> **Before-and-after change data**
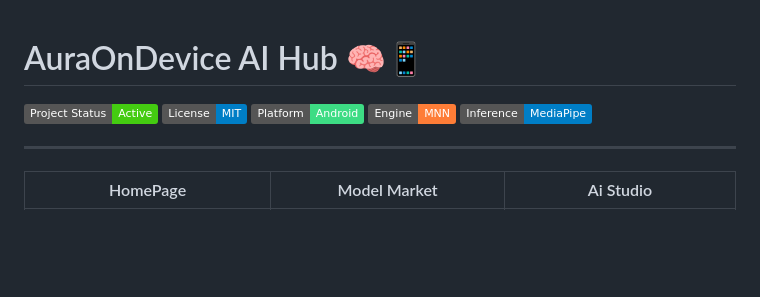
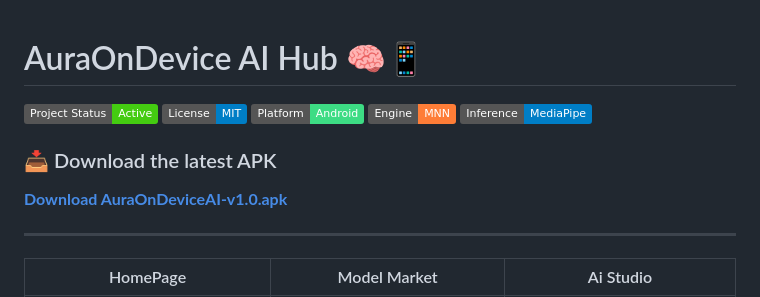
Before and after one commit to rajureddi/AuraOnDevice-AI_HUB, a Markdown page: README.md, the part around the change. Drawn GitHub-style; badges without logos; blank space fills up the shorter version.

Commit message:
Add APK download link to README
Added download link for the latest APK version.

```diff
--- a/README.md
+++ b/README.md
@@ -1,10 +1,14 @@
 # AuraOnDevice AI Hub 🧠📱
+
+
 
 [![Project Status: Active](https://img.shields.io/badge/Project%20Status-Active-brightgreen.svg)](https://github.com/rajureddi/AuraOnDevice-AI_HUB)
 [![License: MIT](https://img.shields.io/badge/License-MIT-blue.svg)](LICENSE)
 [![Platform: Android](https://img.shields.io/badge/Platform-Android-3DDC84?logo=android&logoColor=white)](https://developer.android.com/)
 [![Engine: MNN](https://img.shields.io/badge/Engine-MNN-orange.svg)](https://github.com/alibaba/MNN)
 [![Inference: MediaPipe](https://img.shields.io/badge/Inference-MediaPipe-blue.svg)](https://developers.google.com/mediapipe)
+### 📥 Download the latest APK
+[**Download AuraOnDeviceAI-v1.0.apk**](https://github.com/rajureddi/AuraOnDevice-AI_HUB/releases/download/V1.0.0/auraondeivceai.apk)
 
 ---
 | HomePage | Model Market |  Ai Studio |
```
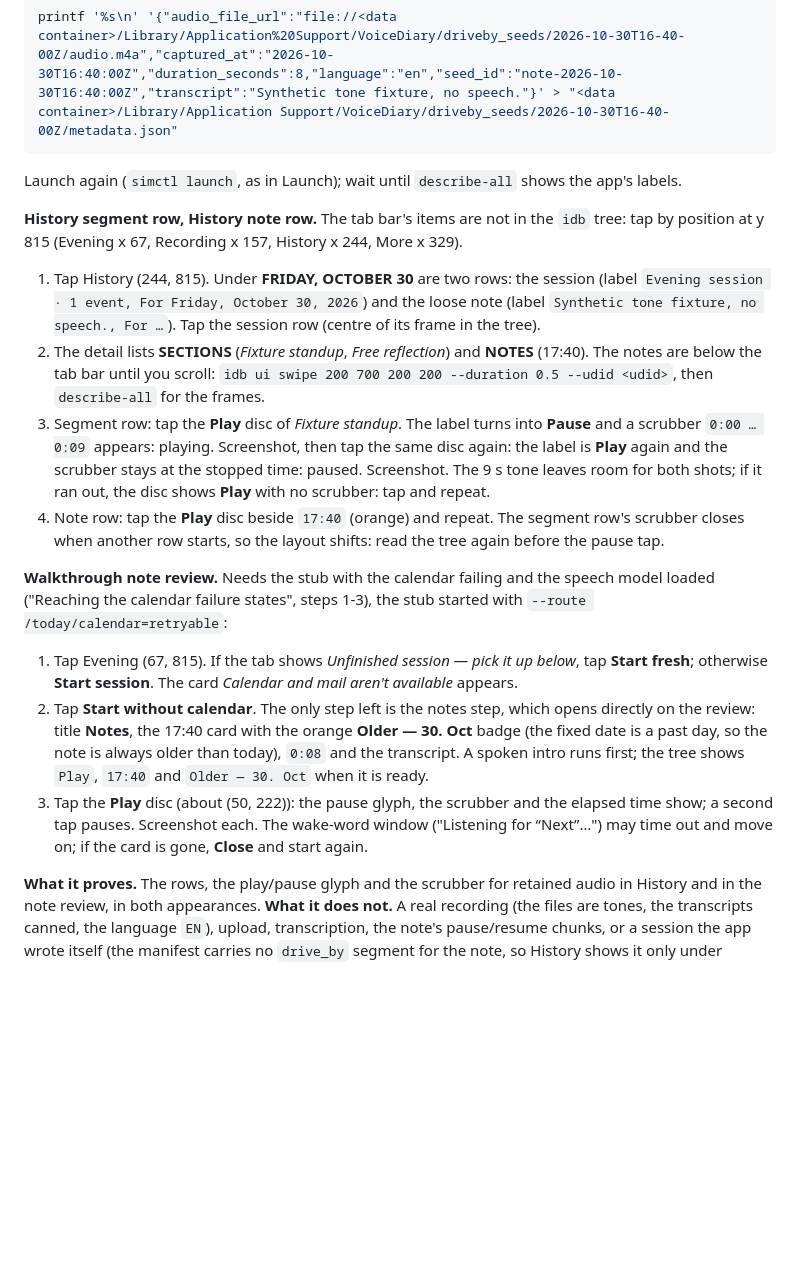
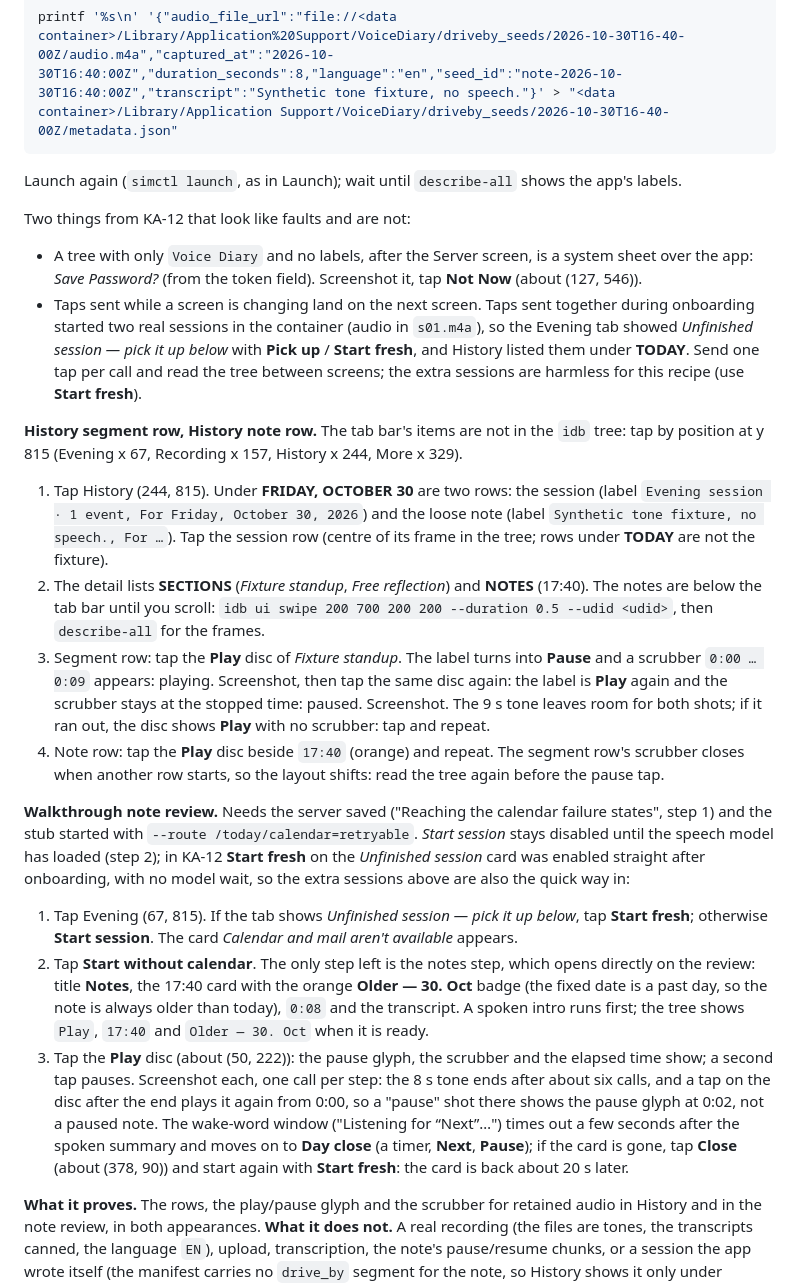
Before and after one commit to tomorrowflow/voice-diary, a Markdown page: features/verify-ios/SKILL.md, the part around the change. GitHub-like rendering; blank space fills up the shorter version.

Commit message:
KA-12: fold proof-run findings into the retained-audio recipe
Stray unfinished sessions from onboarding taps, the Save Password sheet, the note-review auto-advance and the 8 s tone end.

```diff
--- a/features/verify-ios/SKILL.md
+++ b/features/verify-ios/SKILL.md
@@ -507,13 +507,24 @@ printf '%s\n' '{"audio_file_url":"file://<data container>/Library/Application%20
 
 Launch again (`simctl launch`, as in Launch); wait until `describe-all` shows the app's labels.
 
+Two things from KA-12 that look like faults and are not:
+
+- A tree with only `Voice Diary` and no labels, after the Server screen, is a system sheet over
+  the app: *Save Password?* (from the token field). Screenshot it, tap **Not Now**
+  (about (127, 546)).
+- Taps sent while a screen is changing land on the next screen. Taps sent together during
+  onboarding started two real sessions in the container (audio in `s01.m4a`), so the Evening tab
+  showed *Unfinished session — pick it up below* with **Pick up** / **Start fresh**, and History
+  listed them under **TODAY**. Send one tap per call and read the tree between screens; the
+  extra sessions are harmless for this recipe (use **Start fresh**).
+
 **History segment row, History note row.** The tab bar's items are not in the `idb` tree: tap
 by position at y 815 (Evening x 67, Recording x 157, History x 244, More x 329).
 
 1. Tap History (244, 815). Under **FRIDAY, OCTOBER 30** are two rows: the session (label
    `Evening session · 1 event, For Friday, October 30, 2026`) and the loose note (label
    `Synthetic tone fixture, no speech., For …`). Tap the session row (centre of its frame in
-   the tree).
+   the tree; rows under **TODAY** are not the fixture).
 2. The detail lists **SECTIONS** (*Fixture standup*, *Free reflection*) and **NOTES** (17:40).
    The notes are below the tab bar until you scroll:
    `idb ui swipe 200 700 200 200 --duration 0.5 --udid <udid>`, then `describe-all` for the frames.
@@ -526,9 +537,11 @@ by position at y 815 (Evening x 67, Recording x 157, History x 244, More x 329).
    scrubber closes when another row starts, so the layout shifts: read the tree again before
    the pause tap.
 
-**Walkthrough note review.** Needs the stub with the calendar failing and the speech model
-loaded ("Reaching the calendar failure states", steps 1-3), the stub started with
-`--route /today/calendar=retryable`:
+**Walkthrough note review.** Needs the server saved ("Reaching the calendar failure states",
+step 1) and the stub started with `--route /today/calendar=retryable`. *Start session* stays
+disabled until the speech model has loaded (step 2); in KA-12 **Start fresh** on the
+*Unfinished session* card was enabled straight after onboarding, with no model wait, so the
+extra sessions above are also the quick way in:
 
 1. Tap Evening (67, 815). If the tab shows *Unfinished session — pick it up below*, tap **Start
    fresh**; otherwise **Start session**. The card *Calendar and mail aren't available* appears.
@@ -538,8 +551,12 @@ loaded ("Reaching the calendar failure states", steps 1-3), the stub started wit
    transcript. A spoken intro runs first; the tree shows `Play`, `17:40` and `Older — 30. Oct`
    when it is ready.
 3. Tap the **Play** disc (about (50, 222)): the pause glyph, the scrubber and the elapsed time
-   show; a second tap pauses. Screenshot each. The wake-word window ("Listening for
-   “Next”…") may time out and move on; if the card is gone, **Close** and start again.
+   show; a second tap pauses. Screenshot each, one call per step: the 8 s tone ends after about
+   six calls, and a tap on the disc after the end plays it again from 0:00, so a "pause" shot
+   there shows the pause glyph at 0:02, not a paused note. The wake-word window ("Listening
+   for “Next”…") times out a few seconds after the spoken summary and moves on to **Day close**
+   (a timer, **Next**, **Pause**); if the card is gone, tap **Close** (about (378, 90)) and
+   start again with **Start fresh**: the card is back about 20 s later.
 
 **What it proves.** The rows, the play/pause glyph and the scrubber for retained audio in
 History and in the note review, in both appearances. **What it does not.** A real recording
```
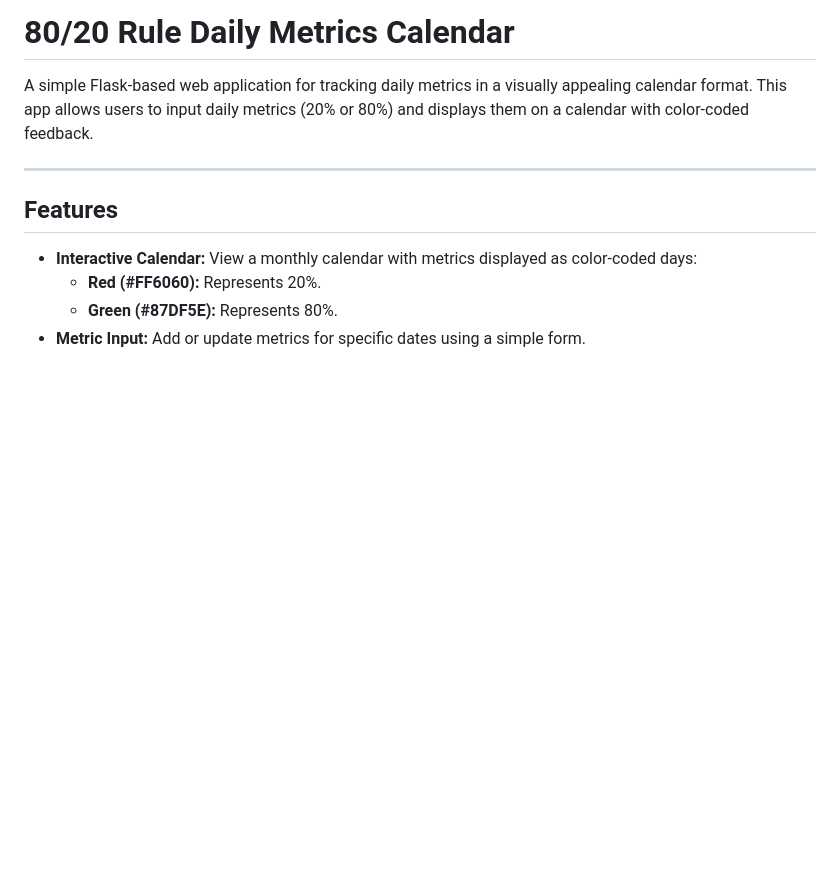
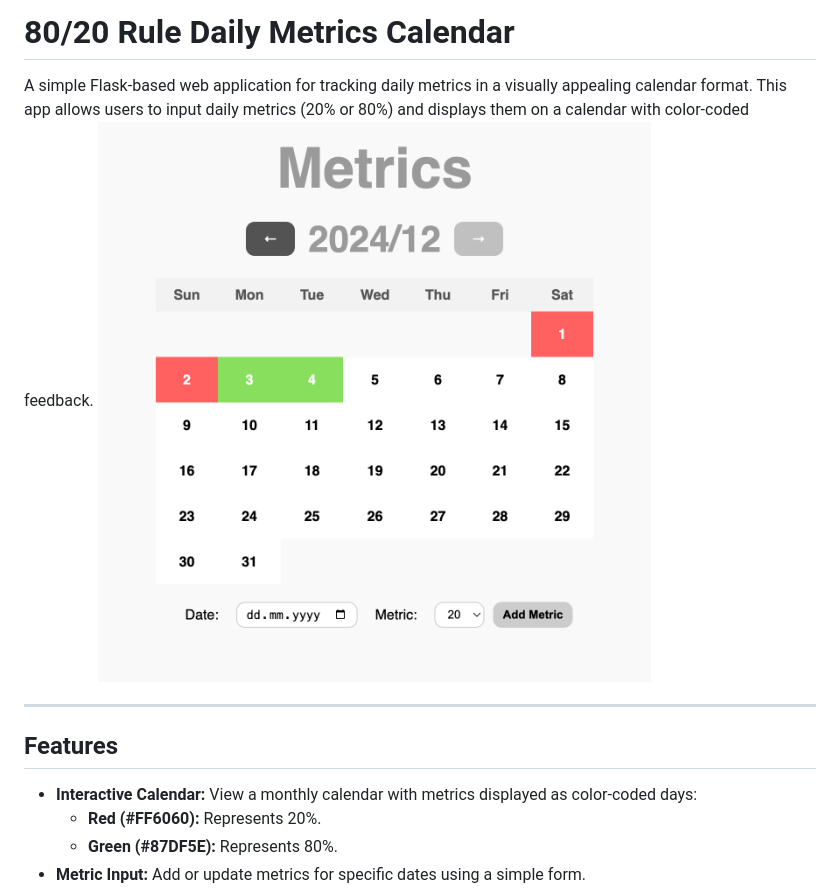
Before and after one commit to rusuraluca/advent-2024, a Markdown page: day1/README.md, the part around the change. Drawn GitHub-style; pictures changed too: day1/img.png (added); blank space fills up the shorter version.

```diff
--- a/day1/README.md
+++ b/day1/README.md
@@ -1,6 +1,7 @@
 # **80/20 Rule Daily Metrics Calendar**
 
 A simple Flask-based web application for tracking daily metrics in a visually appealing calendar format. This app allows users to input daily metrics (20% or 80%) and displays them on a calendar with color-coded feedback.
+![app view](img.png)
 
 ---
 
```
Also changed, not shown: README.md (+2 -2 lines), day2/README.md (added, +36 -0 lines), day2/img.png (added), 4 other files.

> **EXERCISE BRIEF**
Write out each entry again exactly, and skip the pictures.

> **SOLUTION TO THE EXERCISE**
Before and after one commit to rajureddi/AuraOnDevice-AI_HUB, a Markdown page: README.md, the part around the change. Drawn GitHub-style; badges without logos; blank space fills up the shorter version.

Commit message:
Add APK download link to README
Added download link for the latest APK version.

```diff
--- a/README.md
+++ b/README.md
@@ -1,10 +1,14 @@
 # AuraOnDevice AI Hub 🧠📱
+
+
 
 [![Project Status: Active](https://img.shields.io/badge/Project%20Status-Active-brightgreen.svg)](https://github.com/rajureddi/AuraOnDevice-AI_HUB)
 [![License: MIT](https://img.shields.io/badge/License-MIT-blue.svg)](LICENSE)
 [![Platform: Android](https://img.shields.io/badge/Platform-Android-3DDC84?logo=android&logoColor=white)](https://developer.android.com/)
 [![Engine: MNN](https://img.shields.io/badge/Engine-MNN-orange.svg)](https://github.com/alibaba/MNN)
 [![Inference: MediaPipe](https://img.shields.io/badge/Inference-MediaPipe-blue.svg)](https://developers.google.com/mediapipe)
+### 📥 Download the latest APK
+[**Download AuraOnDeviceAI-v1.0.apk**](https://github.com/rajureddi/AuraOnDevice-AI_HUB/releases/download/V1.0.0/auraondeivceai.apk)
 
 ---
 | HomePage | Model Market |  Ai Studio |
```
Before and after one commit to tomorrowflow/voice-diary, a Markdown page: features/verify-ios/SKILL.md, the part around the change. GitHub-like rendering; blank space fills up the shorter version.

Commit message:
KA-12: fold proof-run findings into the retained-audio recipe
Stray unfinished sessions from onboarding taps, the Save Password sheet, the note-review auto-advance and the 8 s tone end.

```diff
--- a/features/verify-ios/SKILL.md
+++ b/features/verify-ios/SKILL.md
@@ -507,13 +507,24 @@ printf '%s\n' '{"audio_file_url":"file://<data container>/Library/Application%20
 
 Launch again (`simctl launch`, as in Launch); wait until `describe-all` shows the app's labels.
 
+Two things from KA-12 that look like faults and are not:
+
+- A tree with only `Voice Diary` and no labels, after the Server screen, is a system sheet over
+  the app: *Save Password?* (from the token field). Screenshot it, tap **Not Now**
+  (about (127, 546)).
+- Taps sent while a screen is changing land on the next screen. Taps sent together during
+  onboarding started two real sessions in the container (audio in `s01.m4a`), so the Evening tab
+  showed *Unfinished session — pick it up below* with **Pick up** / **Start fresh**, and History
+  listed them under **TODAY**. Send one tap per call and read the tree between screens; the
+  extra sessions are harmless for this recipe (use **Start fresh**).
+
 **History segment row, History note row.** The tab bar's items are not in the `idb` tree: tap
 by position at y 815 (Evening x 67, Recording x 157, History x 244, More x 329).
 
 1. Tap History (244, 815). Under **FRIDAY, OCTOBER 30** are two rows: the session (label
    `Evening session · 1 event, For Friday, October 30, 2026`) and the loose note (label
    `Synthetic tone fixture, no speech., For …`). Tap the session row (centre of its frame in
-   the tree).
+   the tree; rows under **TODAY** are not the fixture).
 2. The detail lists **SECTIONS** (*Fixture standup*, *Free reflection*) and **NOTES** (17:40).
    The notes are below the tab bar until you scroll:
    `idb ui swipe 200 700 200 200 --duration 0.5 --udid <udid>`, then `describe-all` for the frames.
@@ -526,9 +537,11 @@ by position at y 815 (Evening x 67, Recording x 157, History x 244, More x 329).
    scrubber closes when another row starts, so the layout shifts: read the tree again before
    the pause tap.
 
-**Walkthrough note review.** Needs the stub with the calendar failing and the speech model
-loaded ("Reaching the calendar failure states", steps 1-3), the stub started with
-`--route /today/calendar=retryable`:
+**Walkthrough note review.** Needs the server saved ("Reaching the calendar failure states",
+step 1) and the stub started with `--route /today/calendar=retryable`. *Start session* stays
+disabled until the speech model has loaded (step 2); in KA-12 **Start fresh** on the
+*Unfinished session* card was enabled straight after onboarding, with no model wait, so the
+extra sessions above are also the quick way in:
 
 1. Tap Evening (67, 815). If the tab shows *Unfinished session — pick it up below*, tap **Start
    fresh**; otherwise **Start session**. The card *Calendar and mail aren't available* appears.
@@ -538,8 +551,12 @@ loaded ("Reaching the calendar failure states", steps 1-3), the stub started wit
    transcript. A spoken intro runs first; the tree shows `Play`, `17:40` and `Older — 30. Oct`
    when it is ready.
 3. Tap the **Play** disc (about (50, 222)): the pause glyph, the scrubber and the elapsed time
-   show; a second tap pauses. Screenshot each. The wake-word window ("Listening for
-   “Next”…") may time out and move on; if the card is gone, **Close** and start again.
+   show; a second tap pauses. Screenshot each, one call per step: the 8 s tone ends after about
+   six calls, and a tap on the disc after the end plays it again from 0:00, so a "pause" shot
+   there shows the pause glyph at 0:02, not a paused note. The wake-word window ("Listening
+   for “Next”…") times out a few seconds after the spoken summary and moves on to **Day close**
+   (a timer, **Next**, **Pause**); if the card is gone, tap **Close** (about (378, 90)) and
+   start again with **Start fresh**: the card is back about 20 s later.
 
 **What it proves.** The rows, the play/pause glyph and the scrubber for retained audio in
 History and in the note review, in both appearances. **What it does not.** A real recording
```
Before and after one commit to rusuraluca/advent-2024, a Markdown page: day1/README.md, the part around the change. Drawn GitHub-style; pictures changed too: day1/img.png (added); blank space fills up the shorter version.

```diff
--- a/day1/README.md
+++ b/day1/README.md
@@ -1,6 +1,7 @@
 # **80/20 Rule Daily Metrics Calendar**
 
 A simple Flask-based web application for tracking daily metrics in a visually appealing calendar format. This app allows users to input daily metrics (20% or 80%) and displays them on a calendar with color-coded feedback.
+![app view](img.png)
 
 ---
 
```
Also changed, not shown: README.md (+2 -2 lines), day2/README.md (added, +36 -0 lines), day2/img.png (added), 4 other files.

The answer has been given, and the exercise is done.